I spent a humbling morning yesterday at Young Futures and learned a lot.
It’s an inspiring organisation which helps young people who have experienced seriously tough childhoods progress from care into a decent future.
Without diminishing it, what struck me most was that Young Futures’ work was hardly difficult to describe. They simply cared for vulnerable, often damaged people in a thoughtful, structured, respectful, individual way — from ensuring arriving teenagers can personalise their own bedrooms, to fighting an unusual student’s cause in the face of inflexible organisations and crude government targets.
It was shocking to me that Young Futures seem to be outliers in an otherwise bleak and under-resourced system. It seems that “education” is now so narrowly viewed that it does not cover nurturing the social and emotional skills and resilience that many of us take for granted.

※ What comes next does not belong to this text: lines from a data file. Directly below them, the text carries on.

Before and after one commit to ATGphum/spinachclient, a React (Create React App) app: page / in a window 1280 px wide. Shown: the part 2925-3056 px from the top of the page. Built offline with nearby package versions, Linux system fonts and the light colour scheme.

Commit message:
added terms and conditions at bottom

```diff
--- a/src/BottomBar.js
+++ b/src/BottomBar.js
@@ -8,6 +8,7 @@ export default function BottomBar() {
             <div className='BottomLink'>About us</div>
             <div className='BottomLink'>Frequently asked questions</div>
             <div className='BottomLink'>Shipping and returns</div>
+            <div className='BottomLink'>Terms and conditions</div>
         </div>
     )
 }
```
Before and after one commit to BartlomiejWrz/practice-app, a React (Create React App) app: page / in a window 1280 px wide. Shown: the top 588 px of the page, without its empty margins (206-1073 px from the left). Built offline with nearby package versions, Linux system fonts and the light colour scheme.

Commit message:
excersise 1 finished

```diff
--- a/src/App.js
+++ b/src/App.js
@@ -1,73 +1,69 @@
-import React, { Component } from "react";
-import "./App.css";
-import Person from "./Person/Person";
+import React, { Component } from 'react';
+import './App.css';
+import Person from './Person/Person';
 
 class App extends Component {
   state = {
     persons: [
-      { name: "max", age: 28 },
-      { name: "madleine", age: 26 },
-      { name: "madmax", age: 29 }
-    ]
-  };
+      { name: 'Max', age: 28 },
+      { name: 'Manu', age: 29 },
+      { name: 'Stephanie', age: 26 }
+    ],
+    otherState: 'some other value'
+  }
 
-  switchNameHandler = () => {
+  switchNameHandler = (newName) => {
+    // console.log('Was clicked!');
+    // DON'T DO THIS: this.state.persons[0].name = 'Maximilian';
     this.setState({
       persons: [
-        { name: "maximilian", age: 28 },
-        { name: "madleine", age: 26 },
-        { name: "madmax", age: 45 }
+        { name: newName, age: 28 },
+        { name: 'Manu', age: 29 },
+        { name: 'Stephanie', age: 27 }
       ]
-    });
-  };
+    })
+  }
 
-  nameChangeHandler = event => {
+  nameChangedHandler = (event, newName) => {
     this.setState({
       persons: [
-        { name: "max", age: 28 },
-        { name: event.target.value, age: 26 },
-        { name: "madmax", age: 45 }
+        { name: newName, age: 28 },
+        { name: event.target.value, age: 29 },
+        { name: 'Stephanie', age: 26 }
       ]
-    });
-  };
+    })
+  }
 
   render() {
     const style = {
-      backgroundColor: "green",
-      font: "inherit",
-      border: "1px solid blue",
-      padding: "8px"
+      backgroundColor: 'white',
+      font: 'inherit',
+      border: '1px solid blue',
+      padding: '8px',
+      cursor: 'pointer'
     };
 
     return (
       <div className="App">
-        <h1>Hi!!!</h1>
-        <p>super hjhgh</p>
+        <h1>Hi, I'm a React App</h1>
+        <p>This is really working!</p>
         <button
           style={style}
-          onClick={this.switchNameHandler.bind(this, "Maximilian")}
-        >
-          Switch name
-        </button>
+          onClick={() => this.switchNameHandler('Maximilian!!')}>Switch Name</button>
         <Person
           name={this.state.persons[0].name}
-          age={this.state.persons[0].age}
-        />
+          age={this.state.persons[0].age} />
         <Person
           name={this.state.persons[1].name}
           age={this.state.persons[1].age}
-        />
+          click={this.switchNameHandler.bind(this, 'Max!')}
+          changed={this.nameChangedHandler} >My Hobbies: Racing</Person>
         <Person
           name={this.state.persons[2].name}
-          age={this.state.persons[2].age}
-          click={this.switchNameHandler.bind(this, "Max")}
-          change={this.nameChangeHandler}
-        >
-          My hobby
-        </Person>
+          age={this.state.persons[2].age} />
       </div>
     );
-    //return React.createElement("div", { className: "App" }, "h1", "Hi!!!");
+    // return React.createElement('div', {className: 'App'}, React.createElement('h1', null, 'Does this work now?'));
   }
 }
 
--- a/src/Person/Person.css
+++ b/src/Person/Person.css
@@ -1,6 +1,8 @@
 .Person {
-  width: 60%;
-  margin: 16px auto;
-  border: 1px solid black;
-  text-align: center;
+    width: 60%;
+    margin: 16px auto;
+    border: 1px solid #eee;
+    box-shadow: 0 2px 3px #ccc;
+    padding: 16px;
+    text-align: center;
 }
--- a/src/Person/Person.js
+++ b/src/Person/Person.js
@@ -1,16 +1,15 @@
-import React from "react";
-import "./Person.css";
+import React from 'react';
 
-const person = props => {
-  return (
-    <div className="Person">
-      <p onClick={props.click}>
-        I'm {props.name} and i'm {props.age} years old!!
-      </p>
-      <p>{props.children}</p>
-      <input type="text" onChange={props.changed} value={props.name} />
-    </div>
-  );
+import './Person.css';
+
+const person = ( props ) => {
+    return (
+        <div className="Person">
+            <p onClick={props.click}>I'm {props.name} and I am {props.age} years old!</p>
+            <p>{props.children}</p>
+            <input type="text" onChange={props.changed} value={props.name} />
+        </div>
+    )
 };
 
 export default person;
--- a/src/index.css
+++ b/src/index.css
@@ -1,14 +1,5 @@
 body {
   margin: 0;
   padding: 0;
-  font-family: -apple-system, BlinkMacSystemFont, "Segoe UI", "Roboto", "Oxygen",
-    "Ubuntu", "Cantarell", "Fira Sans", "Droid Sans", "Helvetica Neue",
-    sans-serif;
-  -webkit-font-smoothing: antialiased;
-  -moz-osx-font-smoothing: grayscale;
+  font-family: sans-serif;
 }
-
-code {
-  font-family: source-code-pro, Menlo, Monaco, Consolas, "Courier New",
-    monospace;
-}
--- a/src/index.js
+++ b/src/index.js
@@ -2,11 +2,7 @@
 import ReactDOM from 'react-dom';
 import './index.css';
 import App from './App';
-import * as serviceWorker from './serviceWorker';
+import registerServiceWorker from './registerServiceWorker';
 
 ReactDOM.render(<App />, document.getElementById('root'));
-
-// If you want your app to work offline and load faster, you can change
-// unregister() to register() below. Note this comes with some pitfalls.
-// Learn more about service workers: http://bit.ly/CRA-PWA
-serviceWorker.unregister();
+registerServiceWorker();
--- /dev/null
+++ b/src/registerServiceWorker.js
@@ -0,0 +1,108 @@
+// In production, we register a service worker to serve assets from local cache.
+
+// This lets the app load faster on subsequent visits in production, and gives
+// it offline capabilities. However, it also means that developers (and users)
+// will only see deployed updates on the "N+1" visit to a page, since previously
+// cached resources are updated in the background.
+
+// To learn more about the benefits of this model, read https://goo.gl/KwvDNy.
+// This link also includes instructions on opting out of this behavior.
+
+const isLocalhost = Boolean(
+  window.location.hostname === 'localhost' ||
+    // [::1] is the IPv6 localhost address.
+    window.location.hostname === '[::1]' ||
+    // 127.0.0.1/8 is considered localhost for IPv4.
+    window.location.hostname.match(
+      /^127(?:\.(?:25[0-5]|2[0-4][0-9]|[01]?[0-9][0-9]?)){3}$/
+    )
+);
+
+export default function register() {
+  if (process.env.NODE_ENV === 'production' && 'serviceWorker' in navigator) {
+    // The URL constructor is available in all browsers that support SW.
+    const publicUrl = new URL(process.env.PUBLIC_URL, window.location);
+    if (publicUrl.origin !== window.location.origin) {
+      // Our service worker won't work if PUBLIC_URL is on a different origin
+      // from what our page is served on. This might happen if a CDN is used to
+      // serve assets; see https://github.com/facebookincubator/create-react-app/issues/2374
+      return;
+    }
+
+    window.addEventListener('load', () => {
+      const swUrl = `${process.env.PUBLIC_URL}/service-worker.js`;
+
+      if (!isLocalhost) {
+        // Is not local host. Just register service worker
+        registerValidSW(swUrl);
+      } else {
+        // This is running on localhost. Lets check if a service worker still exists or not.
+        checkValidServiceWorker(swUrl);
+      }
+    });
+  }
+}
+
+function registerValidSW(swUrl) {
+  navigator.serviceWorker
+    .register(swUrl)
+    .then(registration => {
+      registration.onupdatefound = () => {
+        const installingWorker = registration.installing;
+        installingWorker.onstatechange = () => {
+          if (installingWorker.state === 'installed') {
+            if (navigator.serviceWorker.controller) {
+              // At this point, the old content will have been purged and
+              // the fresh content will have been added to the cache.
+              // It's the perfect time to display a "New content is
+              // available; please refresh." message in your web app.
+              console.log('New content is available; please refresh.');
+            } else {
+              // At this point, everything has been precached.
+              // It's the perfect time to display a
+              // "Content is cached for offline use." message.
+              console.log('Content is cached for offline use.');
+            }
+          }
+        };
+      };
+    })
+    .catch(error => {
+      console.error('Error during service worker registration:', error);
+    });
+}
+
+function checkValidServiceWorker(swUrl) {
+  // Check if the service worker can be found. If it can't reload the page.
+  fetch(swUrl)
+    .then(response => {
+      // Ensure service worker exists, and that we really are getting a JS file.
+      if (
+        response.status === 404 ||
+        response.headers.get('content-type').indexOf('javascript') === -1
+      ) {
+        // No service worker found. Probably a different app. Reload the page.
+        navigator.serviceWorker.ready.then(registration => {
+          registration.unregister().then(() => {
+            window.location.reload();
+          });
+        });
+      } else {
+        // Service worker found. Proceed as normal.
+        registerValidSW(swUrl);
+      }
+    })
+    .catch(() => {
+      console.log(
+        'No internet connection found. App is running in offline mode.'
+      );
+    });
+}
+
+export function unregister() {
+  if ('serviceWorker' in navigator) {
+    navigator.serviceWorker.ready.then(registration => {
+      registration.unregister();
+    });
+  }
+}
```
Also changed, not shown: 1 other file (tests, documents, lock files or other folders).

Even ignoring the moral imperative here, this costs our society enormous amounts of money over the long-term — from healthcare to incarceration.
As we contemplate five years of government by an administration not notable for its compassion or acknowledgement of complexity, I only hope a little of the spirit I experienced yesterday can infuse our politics.